Finally found the trig point and had the obligatory photo. This was the final mountaintop of the day ... unless things go horribly wrong or I realise I’ve left my mobile phone at the top of the last mountain and have to go back and retrieve it.
Looking down the side of the mountain, I could see the trail winding down the hills below like a sinuous snake. Can I just emphasise that ... DOWN the hills. All downhill. Brilliant. And there was now only about 5 or 6 miles between me and a massive fry up. And an ice cream. I reckoned I could RUN that distance within an hour. Especially with those incentives.
The path down alternated between smooth dirt and gravel, broken stones and steep edges and limestone boulders. The surface could be aurally determined by the girlie screams behind me as The Mr tripped over stones and trod on pointy rocks.
Eventually things came to a head. He shouted in a grumpy voice that he wasn’t going to run ANY MORE and it didn’t matter how many bacon sandwiches there were. We compromised and walked quickly. Well I walked quickly. He shambled. And shuffled.
Just as we were walking down one of the last hills, we were overtaken by a middle aged couple with coordinated anoraks, bobble hats and those alpine sticks. They seemed a nice couple. If slightly matching in a there-are-bodies-under-the-patio kind of a way.
I looked at The Mr and mouthed “Bacon Sandwich.” He looked back and sighed and broke into a shuffling run, the kind of run any zombie would be proud of. Good. No matching anoraks any time soon then.
We made it back to the cafe and checked in at exactly 8 hours from when we started. We bought a bucket of coffee each and a selection of snacks which we dug into with the fervour of a couple of Donner party survivors confronted with non-human goodies.
After a few moments of silence, The Mr looked up. “You were really patronising, you know.

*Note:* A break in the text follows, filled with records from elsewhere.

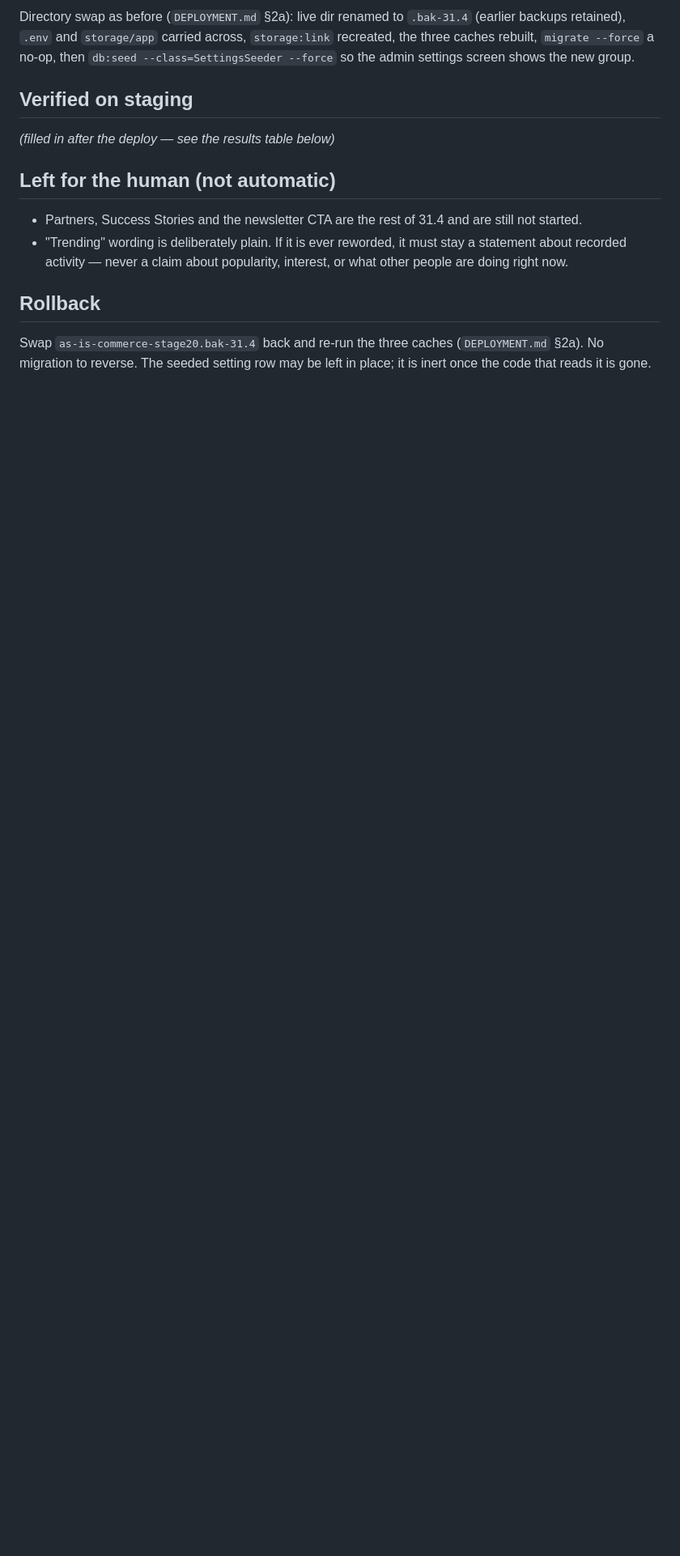
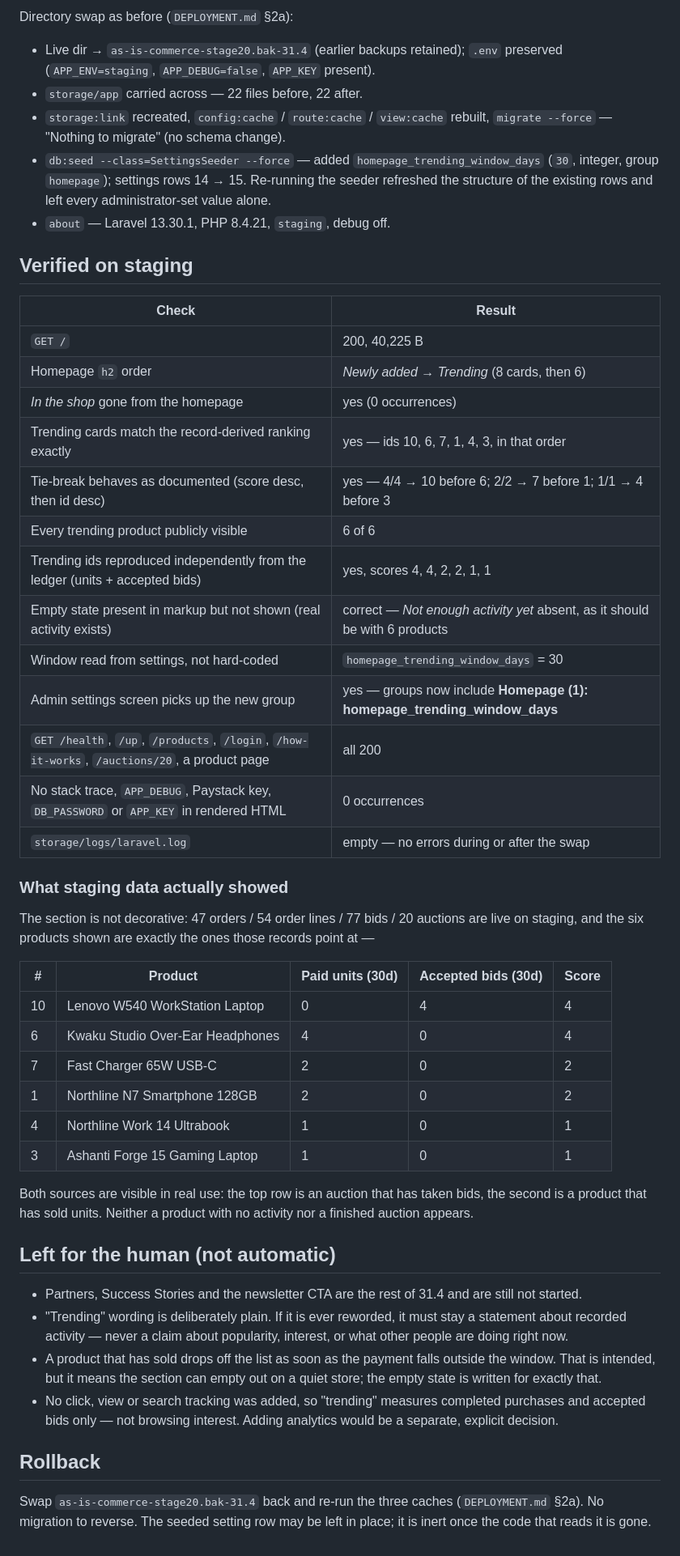
Before and after one commit to majcreatives/as-is-commerce, a Markdown page: docs/VERIFY_31_4_TRENDING.md, the part around one of its changes. Shown at 81% size. Rendered like a GitHub page; blank space fills up the shorter version.

Commit message:
Stage 31.4 - record the staging deploy and verification results
Release digest, the swap (no migration, SettingsSeeder added the new
setting), and the measured results: the six trending products match the
ledger-derived ranking exactly, including the documented tie-break.

```diff
--- a/docs/VERIFY_31_4_TRENDING.md
+++ b/docs/VERIFY_31_4_TRENDING.md
@@ -80,13 +82,53 @@ correctly either way.
 
-Directory swap as before (`DEPLOYMENT.md` §2a): live dir renamed to
-`.bak-31.4` (earlier backups retained), `.env` and `storage/app` carried across,
-`storage:link` recreated, the three caches rebuilt, `migrate --force` a no-op,
-then `db:seed --class=SettingsSeeder --force` so the admin settings screen shows
-the new group.
+Directory swap as before (`DEPLOYMENT.md` §2a):
+
+- Live dir → `as-is-commerce-stage20.bak-31.4` (earlier backups retained);
+  `.env` preserved (`APP_ENV=staging`, `APP_DEBUG=false`, `APP_KEY` present).
+- `storage/app` carried across — 22 files before, 22 after.
+- `storage:link` recreated, `config:cache` / `route:cache` / `view:cache`
+  rebuilt, `migrate --force` — "Nothing to migrate" (no schema change).
+- `db:seed --class=SettingsSeeder --force` — added
+  `homepage_trending_window_days` (`30`, integer, group `homepage`); settings
+  rows 14 → 15. Re-running the seeder refreshed the structure of the existing
+  rows and left every administrator-set value alone.
+- `about` — Laravel 13.30.1, PHP 8.4.21, `staging`, debug off.
 
 ## Verified on staging
 
-_(filled in after the deploy — see the results table below)_
+| Check | Result |
+|---|---|
+| `GET /` | 200, 40,225 B |
+| Homepage `h2` order | *Newly added* → *Trending* (8 cards, then 6) |
+| *In the shop* gone from the homepage | yes (0 occurrences) |
+| Trending cards match the record-derived ranking exactly | yes — ids 10, 6, 7, 1, 4, 3, in that order |
+| Tie-break behaves as documented (score desc, then id desc) | yes — 4/4 → 10 before 6; 2/2 → 7 before 1; 1/1 → 4 before 3 |
+| Every trending product publicly visible | 6 of 6 |
+| Trending ids reproduced independently from the ledger (units + accepted bids) | yes, scores 4, 4, 2, 2, 1, 1 |
+| Empty state present in markup but not shown (real activity exists) | correct — *Not enough activity yet* absent, as it should be with 6 products |
+| Window read from settings, not hard-coded | `homepage_trending_window_days` = 30 |
+| Admin settings screen picks up the new group | yes — groups now include **Homepage (1): homepage_trending_window_days** |
+| `GET /health`, `/up`, `/products`, `/login`, `/how-it-works`, `/auctions/20`, a product page | all 200 |
+| No stack trace, `APP_DEBUG`, Paystack key, `DB_PASSWORD` or `APP_KEY` in rendered HTML | 0 occurrences |
+| `storage/logs/laravel.log` | empty — no errors during or after the swap |
+
+### What staging data actually showed
+
+The section is not decorative: 47 orders / 54 order lines / 77 bids / 20
+auctions are live on staging, and the six products shown are exactly the ones
+those records point at —
+
+| # | Product | Paid units (30d) | Accepted bids (30d) | Score |
+|---|---|---|---|---|
+| 10 | Lenovo W540 WorkStation Laptop | 0 | 4 | 4 |
+| 6 | Kwaku Studio Over-Ear Headphones | 4 | 0 | 4 |
+| 7 | Fast Charger 65W USB-C | 2 | 0 | 2 |
+| 1 | Northline N7 Smartphone 128GB | 2 | 0 | 2 |
+| 4 | Northline Work 14 Ultrabook | 1 | 0 | 1 |
+| 3 | Ashanti Forge 15 Gaming Laptop | 1 | 0 | 1 |
+
+Both sources are visible in real use: the top row is an auction that has taken
+bids, the second is a product that has sold units. Neither a product with no
+activity nor a finished auction appears.
 
 ## Left for the human (not automatic)
 
@@ -95,6 +137,12 @@ _(filled in after the deploy — see the results table below)_
 - "Trending" wording is deliberately plain. If it is ever reworded, it must stay
   a statement about recorded activity — never a claim about popularity,
   interest, or what other people are doing right now.
+- A product that has sold drops off the list as soon as the payment falls
+  outside the window. That is intended, but it means the section can empty out
+  on a quiet store; the empty state is written for exactly that.
+- No click, view or search tracking was added, so "trending" measures completed
+  purchases and accepted bids only — not browsing interest. Adding analytics
+  would be a separate, explicit decision.
 
 ## Rollback
 
```
Also changed, not shown: other parts of docs/VERIFY_31_4_TRENDING.md (+5 -3 lines).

With the whole bacon sandwich thing.”
I grinned at him and pointed at the pile of food between us on the table. “Well it kept you running, didn’t it?”
Distance: 24.96 mi
Avg Pace: 18:45 min/mi
Elevation Gain: 4,663 ft
Calories: 2,321 C